I grew up and spent my early adulthood with a 19 in the year. Now we’re less than two months away from the decade of the twenties. What’s more, it’s (almost) certain that I’ll die in a year without a 19. There’s no more safety in knowing there’s a year with another 19.
For me, that realization is both sobering and compelling. Because the number that’s driving me isn’t 50, but 20.
So, I’m going to end 2019 by building on the knowledge I already have. I have the E-Myth Revisited and E-Myth Mastery books on my bookshelves. I use tools from the Swiss Avenue Partners Think Big and Think Bigger programs. And now I just signed up for Business Made Simple University (BMSU), produced by StoryBrand. BMSU provides courses on a regular basis for only $275 per year.
The future is almost here. How will you build your knowledge, tune out noise, and make life better for your customers?

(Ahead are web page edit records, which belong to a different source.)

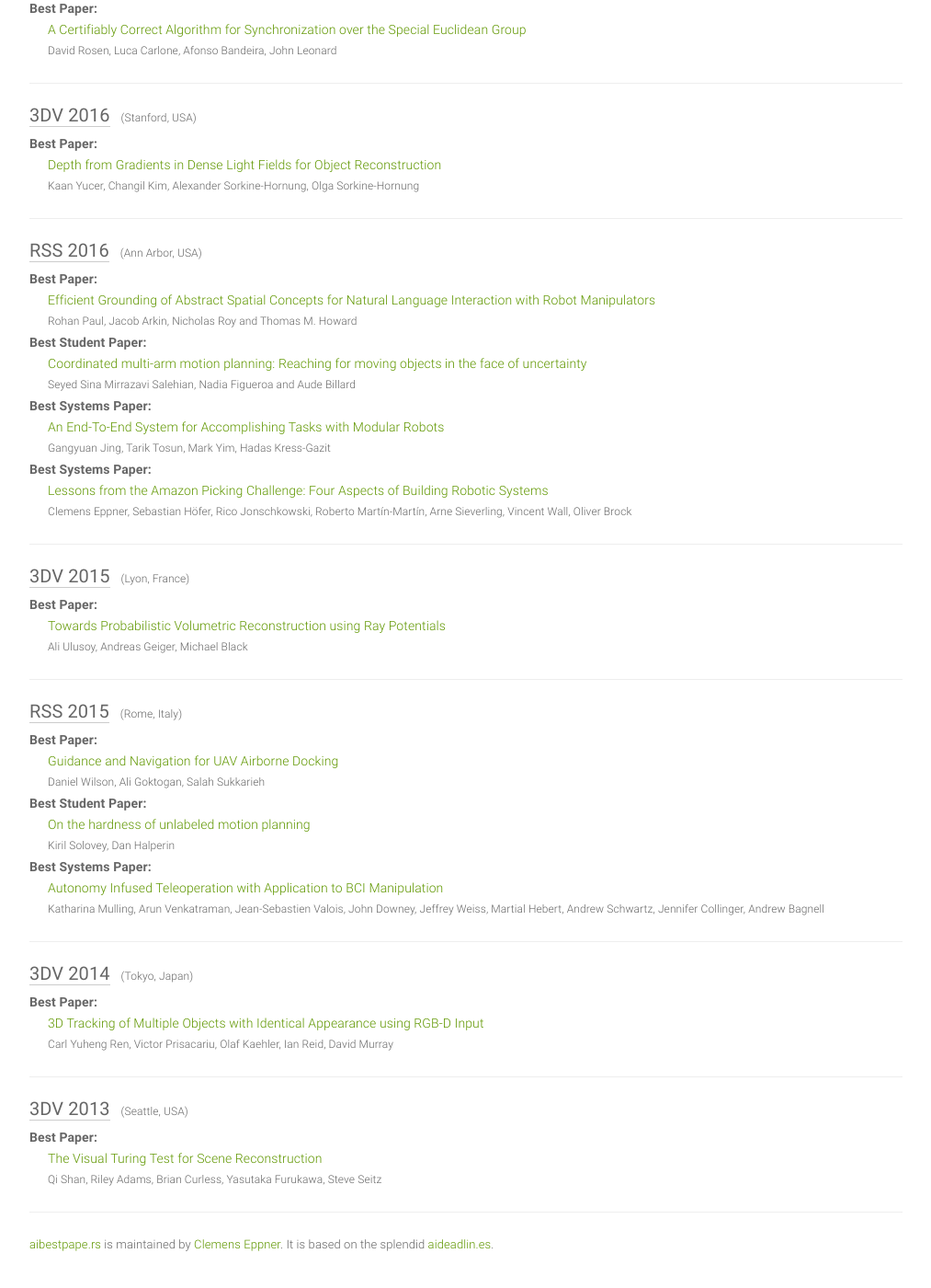
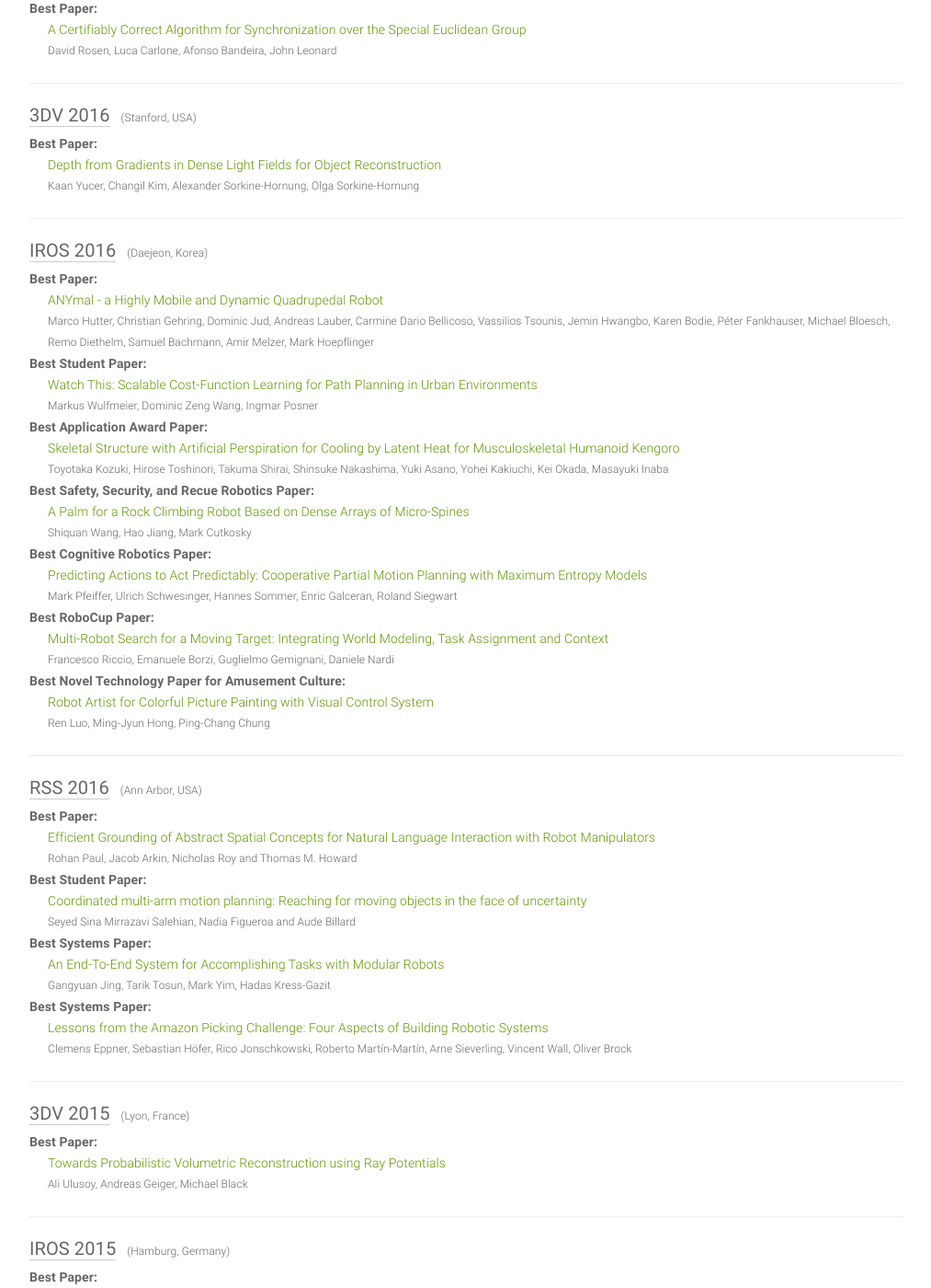
Before and after one commit to clemense/ai-bestpapers, a Jekyll site: the page built from index.html, in a window 1280 px wide and 1400 px high, scrolled down 8796 px. Shown: the whole window at 92% size, without its empty margins (133-1146 px from the left). Built offline with Jekyll 4.4.1, drawn with Linux system fonts in a browser that asks for light colours; some of the changed text lies outside the part shown.

Commit message:
add IROS 2015

```diff
--- a/_data/papers.yml
+++ b/_data/papers.yml
@@ -745,6 +745,48 @@
   date: October 25-28, 2016
   sub: CV
 
+- venue: IROS
+  year: 2016
+  awards:
+  - award: Best Paper
+    title: ANYmal - a Highly Mobile and Dynamic Quadrupedal Robot
+    author: Marco Hutter, Christian Gehring, Dominic Jud, Andreas Lauber, Carmine Dario Bellicoso, Vassilios Tsounis, Jemin Hwangbo, Karen Bodie, Péter Fankhauser, Michael Bloesch, Remo Diethelm, Samuel Bachmann, Amir Melzer, Mark Hoepflinger
+    link: https://ieeexplore.ieee.org/abstract/document/7758092
+    source: http://www.iros2016.org/awards.html
+  - award: Best Student Paper
+    title: "Watch This: Scalable Cost-Function Learning for Path Planning in Urban Environments"
+    author: Markus Wulfmeier, Dominic Zeng Wang, Ingmar Posner
+    link: https://arxiv.org/abs/1607.02329
+    source: http://www.iros2016.org/awards.html
+  - award: Best Application Award Paper
+    title: Skeletal Structure with Artificial Perspiration for Cooling by Latent Heat for Musculoskeletal Humanoid Kengoro
+    author: Toyotaka Kozuki, Hirose Toshinori, Takuma Shirai, Shinsuke Nakashima, Yuki Asano, Yohei Kakiuchi, Kei Okada, Masayuki Inaba
+    link: https://ieeexplore.ieee.org/abstract/document/7759335
+    source: http://www.iros2016.org/awards.html
+  - award: Best Safety, Security, and Recue Robotics Paper
+    title: A Palm for a Rock Climbing Robot Based on Dense Arrays of Micro-Spines
+    author: Shiquan Wang, Hao Jiang, Mark Cutkosky
+    link: https://ieeexplore.ieee.org/abstract/document/7759034
+    source: http://www.iros2016.org/awards.html
+  - award: Best Cognitive Robotics Paper
+    title: "Predicting Actions to Act Predictably: Cooperative Partial Motion Planning with Maximum Entropy Models"
+    author: Mark Pfeiffer, Ulrich Schwesinger, Hannes Sommer, Enric Galceran, Roland Siegwart
+    link: https://ieeexplore.ieee.org/abstract/document/7759329
+    source: http://www.iros2016.org/awards.html
+  - award: Best RoboCup Paper
+    title: "Multi-Robot Search for a Moving Target: Integrating World Modeling, Task Assignment and Context"
+    author: Francesco Riccio, Emanuele Borzi, Guglielmo Gemignani, Daniele Nardi
+    link: https://ieeexplore.ieee.org/abstract/document/7759298
+    source: http://www.iros2016.org/awards.html
+  - award: Best Novel Technology Paper for Amusement Culture
+    title: Robot Artist for Colorful Picture Painting with Visual Control System
+    author: Ren Luo, Ming-Jyun Hong, Ping-Chang Chung
+    link: https://ieeexplore.ieee.org/abstract/document/7759464
+    source: http://www.iros2016.org/awards.html
+  place: Daejeon, Korea
+  date: October 9-14, 2016
+  sub: RO
+
 - venue: RSS
   year: 2016
   awards:
@@ -787,6 +829,38 @@
   place: Lyon, France
   date: October 19-22, 2015
   sub: CV
+
+- venue: IROS
+  year: 2015
+  awards:
+  - award: Best Paper
+    title: Tactile Sensing for Gecko-Inspired Adhesion
+    author: Xin Alice Wu, Srinivasan Suresh, Hao Jiang, John Ulmen, Elliot Wright Hawkes, David Christensen, Mark Cutkosky
+    link: https://ieeexplore.ieee.org/abstract/document/7353566
+    source: https://www.ieee-ras.org/about-ras/latest-news/683-iros-2015-award-winners-announced
+  - award: Best Student Paper
+    title: Hybrid Aerial and Aquatic Locomotion in an At-Scale Robotic Insect
+    author: YuFeng Chen, Elizabeth Farrell Helbling, Gravish Nicholas, Kevin Ma, Robert Wood
+    link: https://ieeexplore.ieee.org/abstract/document/7353394
+    source: https://www.ieee-ras.org/about-ras/latest-news/683-iros-2015-award-winners-announced
+  - award: Best Application Paper
+    title: Cloth Dynamics Modeling in Latent Spaces and its Application to Robotic Clothing Assistance
+    author: Nishanth Koganti, Jimson Gelbolingo Ngeo, Tomoya Tamei, Kazushi Ikeda, Tomohiro Shibata
+    link: https://ieeexplore.ieee.org/abstract/document/7353860
+    source: https://www.ieee-ras.org/about-ras/latest-news/683-iros-2015-award-winners-announced
+  - award: Best Novel Technology Paper for Amusement Culture
+    title: Momentum-Driven Single-Actuated Swimming Robot
+    author: Gilad Refael, Amir Degani
+    link: https://ieeexplore.ieee.org/abstract/document/7353684
+    source: https://www.ieee-ras.org/about-ras/latest-news/683-iros-2015-award-winners-announced
+  - award: Best RoboCup Paper
+    title: "POMDP to the Rescue: Boosting Performance for Robocup Rescue"
+    author: Kegui Wu, Wee Sun Lee, David Hsu
+    link: https://ieeexplore.ieee.org/abstract/document/7354124
+    source: https://www.ieee-ras.org/about-ras/latest-news/683-iros-2015-award-winners-announced
+  place: Hamburg, Germany
+  date: September 28 - October 2, 2015
+  sub: RO
 
 - venue: RSS
   year: 2015
```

Life expectancy at birth in the world has been going up about 0.33% per year for the last 55 years. https://data.worldbank.org/indicator/sp.dyn.le00.in We got much of the low hanging fruit when it comes to longevity, like lowering infant mortality. But we’re at the cusp of retiring sudden heart attack as a cause of death, treating and rolling back Alzheimer’s and there’s no end in sight to the potential to keep increasing life expectancy a little bit every year.
If life expectancy for those still alive starts increasing 1% a year, we will hit “actuarial escape velocity” within the life time of some people living now. Life expectancy can rise faster than people age. If children in the US can have a less than 1 in 7000 chance of dying, it stands to reason that old people could too with sufficient advances in medical technology. Getting from a life expectancy of 52 to 74 since 1960 reduced the average risk of dying in any particular year of life by 1/3. We only have a bit less than another 2/3 to go. It seems like science fiction, but is it? http://www.thespacereview.com/article/1496/1
Hi, Sam. Hopefully we’ll be around to find out!